Space Monkeys are a popular if not slightly terrifying icon in our collective unconscious. Personally, I am intrigued by the image of a monkey wearing a space suit. Not only is it comical, but knowing that NASA sent real monkeys in real space suits into outer space, is borderline unnerving. Why are space monkeys so freakin' cool? What space monkey stuff can I get my grubby mitts on? Are space monkeys coming to get me? These are the questions I will attempt to answer.
The first time the public became aware of the space monkey simulacrum, was Phil Tucker's 1953 classic Robot Monster. This is the early sci-fi gem featuring Ro-Man, a gorilla suit wearing a diving helmet. Laugh now, but your last night of peaceful, monkeyless sleep was last night. Shot for $16,000, Robot Monster ended up earning $1 million. It was so critically panned (The Fifty Worst Films of All Time, by Harry Medved and Randy Dreyfuss, 1978), that Tucker attempted suicide shortly after realizing he would never work in the biz again. He shot himself, missed, and then died decades later on the 30th of November 1985.
Dig these pictures and sweetvideo clips from Robot Monster.
H.A. Rey's Curios George
It's true, the very next space monkey to enter public consciousness was Curious George in the original Margaret & H.A. Rey book Curious George Gets a Medal published in 1957... four years after Tucker's opus. He doesn't have an action figure currently, but I have seen his snow globe floating around, as well as his space monkey goodness on t-shirts and stickers.

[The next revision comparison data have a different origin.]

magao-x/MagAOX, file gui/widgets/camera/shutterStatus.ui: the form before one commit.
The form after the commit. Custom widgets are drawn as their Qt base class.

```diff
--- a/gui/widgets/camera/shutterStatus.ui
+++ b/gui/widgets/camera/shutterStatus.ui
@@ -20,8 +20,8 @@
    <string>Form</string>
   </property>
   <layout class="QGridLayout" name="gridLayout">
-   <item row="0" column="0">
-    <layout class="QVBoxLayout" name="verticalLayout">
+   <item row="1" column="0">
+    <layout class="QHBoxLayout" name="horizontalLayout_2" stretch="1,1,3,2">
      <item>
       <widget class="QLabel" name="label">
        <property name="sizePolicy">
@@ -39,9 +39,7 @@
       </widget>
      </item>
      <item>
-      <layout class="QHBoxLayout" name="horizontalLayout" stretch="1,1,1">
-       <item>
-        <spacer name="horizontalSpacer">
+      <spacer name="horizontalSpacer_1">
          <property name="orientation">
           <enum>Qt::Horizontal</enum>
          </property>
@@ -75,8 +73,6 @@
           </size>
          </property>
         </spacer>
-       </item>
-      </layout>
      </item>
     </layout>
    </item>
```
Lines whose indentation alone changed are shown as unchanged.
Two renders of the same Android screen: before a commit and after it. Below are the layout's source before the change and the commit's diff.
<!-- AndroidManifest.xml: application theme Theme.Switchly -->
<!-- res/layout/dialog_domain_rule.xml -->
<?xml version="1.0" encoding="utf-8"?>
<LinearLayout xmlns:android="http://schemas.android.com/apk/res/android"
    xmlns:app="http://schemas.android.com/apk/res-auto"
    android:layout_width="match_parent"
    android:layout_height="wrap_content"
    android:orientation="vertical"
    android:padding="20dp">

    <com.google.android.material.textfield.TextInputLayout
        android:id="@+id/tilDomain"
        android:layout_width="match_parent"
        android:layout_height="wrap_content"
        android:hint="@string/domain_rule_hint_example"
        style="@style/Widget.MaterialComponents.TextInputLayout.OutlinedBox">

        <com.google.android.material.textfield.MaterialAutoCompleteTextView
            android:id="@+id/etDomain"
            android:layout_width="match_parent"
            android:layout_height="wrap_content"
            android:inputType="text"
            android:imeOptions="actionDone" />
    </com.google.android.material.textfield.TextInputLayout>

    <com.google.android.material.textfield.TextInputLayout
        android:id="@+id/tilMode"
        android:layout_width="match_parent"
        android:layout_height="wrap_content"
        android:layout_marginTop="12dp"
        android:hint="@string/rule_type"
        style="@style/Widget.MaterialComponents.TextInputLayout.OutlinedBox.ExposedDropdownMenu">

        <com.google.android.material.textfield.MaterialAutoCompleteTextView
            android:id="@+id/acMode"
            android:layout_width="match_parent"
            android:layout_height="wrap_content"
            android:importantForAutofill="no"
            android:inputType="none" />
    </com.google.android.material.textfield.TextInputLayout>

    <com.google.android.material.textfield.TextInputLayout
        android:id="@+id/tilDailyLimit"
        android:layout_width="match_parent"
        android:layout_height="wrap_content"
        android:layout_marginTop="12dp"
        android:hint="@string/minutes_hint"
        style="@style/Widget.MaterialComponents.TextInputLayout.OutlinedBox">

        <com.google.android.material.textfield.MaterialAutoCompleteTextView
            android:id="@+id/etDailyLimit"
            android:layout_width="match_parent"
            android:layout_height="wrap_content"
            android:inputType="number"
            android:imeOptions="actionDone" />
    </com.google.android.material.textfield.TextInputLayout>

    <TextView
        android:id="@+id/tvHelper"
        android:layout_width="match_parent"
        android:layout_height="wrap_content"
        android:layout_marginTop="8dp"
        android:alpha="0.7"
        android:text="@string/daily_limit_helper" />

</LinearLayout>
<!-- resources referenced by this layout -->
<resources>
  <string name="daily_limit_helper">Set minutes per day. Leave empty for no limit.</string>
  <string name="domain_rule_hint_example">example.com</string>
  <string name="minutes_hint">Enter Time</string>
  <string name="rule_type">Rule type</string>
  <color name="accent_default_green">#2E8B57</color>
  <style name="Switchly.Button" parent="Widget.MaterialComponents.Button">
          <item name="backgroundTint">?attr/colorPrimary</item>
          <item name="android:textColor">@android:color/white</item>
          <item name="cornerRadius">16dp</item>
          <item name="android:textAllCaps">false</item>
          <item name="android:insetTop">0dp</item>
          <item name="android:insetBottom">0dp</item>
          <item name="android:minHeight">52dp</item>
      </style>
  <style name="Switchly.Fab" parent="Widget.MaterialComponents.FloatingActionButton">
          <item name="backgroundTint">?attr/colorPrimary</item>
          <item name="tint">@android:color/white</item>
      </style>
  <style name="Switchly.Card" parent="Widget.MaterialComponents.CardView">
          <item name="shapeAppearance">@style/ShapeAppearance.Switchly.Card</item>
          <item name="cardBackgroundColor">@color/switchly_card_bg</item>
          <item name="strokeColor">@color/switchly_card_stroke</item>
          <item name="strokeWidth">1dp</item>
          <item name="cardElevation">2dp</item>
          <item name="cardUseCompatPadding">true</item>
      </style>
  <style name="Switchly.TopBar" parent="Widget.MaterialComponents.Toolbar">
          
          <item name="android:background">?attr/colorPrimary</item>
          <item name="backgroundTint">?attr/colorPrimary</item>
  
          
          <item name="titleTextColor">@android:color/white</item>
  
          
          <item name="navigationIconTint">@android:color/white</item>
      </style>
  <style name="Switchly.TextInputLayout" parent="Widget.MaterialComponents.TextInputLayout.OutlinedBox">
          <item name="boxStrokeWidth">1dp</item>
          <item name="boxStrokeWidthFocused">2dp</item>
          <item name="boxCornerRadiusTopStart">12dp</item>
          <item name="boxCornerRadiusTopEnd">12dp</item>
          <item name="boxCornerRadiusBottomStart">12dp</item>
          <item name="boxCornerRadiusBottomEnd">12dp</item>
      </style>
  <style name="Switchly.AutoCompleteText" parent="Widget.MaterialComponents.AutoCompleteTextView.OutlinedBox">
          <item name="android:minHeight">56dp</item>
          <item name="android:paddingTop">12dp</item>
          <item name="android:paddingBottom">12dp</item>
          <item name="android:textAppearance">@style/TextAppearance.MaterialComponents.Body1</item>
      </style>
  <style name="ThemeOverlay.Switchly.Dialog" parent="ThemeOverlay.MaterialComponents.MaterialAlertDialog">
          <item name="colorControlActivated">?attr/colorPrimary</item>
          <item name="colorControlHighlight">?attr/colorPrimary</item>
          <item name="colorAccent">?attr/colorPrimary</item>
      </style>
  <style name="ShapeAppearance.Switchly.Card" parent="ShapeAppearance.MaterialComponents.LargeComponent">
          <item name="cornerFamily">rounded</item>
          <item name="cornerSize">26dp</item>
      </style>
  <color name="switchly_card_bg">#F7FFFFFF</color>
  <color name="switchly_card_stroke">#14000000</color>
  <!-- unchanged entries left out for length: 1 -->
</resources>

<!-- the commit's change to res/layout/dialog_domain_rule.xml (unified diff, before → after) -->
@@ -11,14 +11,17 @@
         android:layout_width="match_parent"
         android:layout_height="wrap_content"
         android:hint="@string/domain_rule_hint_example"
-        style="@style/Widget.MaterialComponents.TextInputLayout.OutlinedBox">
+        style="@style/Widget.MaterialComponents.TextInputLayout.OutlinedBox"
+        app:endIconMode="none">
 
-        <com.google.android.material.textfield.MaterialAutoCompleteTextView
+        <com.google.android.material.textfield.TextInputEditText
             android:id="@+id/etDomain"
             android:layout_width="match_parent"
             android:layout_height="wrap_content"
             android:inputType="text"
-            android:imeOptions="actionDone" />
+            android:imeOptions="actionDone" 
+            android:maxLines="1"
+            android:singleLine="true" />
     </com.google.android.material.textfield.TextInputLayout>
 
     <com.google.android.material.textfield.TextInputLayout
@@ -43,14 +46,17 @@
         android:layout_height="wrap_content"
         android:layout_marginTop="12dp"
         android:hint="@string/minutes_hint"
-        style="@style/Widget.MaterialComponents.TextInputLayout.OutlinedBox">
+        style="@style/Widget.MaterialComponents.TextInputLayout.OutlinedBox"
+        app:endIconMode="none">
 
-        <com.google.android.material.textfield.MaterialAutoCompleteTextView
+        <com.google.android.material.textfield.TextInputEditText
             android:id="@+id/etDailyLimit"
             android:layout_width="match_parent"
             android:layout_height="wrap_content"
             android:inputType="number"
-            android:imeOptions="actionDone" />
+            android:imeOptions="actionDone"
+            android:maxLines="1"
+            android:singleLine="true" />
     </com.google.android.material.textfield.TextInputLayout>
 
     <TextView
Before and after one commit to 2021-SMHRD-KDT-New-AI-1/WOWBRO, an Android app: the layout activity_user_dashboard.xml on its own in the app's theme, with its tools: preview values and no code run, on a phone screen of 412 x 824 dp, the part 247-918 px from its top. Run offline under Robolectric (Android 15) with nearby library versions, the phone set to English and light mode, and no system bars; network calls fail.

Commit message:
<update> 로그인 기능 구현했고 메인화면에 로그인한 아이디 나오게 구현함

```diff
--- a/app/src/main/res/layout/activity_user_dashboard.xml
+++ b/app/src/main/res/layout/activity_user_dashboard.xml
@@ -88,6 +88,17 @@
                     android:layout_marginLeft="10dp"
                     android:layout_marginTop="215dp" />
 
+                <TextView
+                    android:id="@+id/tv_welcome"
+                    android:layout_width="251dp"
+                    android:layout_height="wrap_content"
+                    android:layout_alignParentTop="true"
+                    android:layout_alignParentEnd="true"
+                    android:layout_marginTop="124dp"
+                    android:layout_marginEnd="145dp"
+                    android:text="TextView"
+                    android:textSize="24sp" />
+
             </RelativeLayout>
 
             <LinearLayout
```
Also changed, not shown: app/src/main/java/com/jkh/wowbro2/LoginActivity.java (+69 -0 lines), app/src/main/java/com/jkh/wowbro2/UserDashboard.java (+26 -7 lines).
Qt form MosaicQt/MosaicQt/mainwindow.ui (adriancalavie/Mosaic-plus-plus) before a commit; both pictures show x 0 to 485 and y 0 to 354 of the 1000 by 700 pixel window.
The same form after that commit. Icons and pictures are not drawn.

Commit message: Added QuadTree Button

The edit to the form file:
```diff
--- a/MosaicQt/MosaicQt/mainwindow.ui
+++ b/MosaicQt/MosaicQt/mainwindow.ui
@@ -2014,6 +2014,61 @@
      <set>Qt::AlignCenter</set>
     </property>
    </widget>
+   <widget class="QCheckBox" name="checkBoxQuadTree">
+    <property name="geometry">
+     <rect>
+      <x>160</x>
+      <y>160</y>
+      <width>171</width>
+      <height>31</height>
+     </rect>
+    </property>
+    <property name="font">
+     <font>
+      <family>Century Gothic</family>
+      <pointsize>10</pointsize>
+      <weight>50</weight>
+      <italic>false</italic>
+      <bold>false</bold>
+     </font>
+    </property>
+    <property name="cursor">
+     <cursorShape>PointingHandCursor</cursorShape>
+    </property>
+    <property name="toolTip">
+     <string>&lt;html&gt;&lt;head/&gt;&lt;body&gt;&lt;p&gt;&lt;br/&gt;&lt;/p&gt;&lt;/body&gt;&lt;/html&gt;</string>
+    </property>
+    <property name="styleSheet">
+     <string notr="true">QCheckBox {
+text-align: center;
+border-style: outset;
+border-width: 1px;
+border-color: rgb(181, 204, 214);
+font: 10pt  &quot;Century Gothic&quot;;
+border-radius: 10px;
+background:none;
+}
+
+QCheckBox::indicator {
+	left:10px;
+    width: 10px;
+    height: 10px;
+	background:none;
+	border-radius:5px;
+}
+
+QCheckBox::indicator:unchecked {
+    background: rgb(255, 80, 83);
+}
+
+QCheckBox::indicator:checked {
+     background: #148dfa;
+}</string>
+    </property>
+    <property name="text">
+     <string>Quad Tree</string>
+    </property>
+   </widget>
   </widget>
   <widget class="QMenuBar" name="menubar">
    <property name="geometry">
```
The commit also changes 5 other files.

NASA truly did outfit monkeys in little astronaut suits to launch into space before attempting to put a man in orbit. On May 28th, 1959, two monkeys, Baker and Able were launched into space in the nose cone of the Jupiter Missile AM-18. They were retrieved alive and helped pave the way for manned space craft. Able died in 1959 due to an operation, and is preserved and currently on display at the Smithsonian's Air & Space Museum. That's right, go to DC, see the space ships, and on the second floor is a preserved monkey in his space harness, freaking you out to your living core. Here is a picture.
Creepy pic I took of Able on display in Washington.
Read NASA's comprehensive history of the carbonite monkey.
Now, that brings us up to the Planet of the Apes franchise of the 1970s. The first film, starring Charlton Heston, and Roddy McDowall came out in 1968. It was a humongous success, so the powers that be produced Beneath the Planet of the Apes. Thinking that this film would put the franchise to sleep, the film ends with the complete annihilation of earth. Silly fools, the third installment Escape from the Planet of the Apes is made possible with Cornelius, Zira, and Milo safely escaping earth in the space shuttle and then being whiplashed back in time to modern-day (1970s) America. I will save you the brain cells and neglect to even link to Conquest of the Planet of the Apes and Battle for the Planet of the Apes... whoops. Sorry.
Anyway, Zira, Cornelius, and the expendable Milo arrive in 70's America wearing astronaut outfits... hoo-ray! This has produced some of my favorite space monkey toys ever. Speaking of which, your history lessons ends here.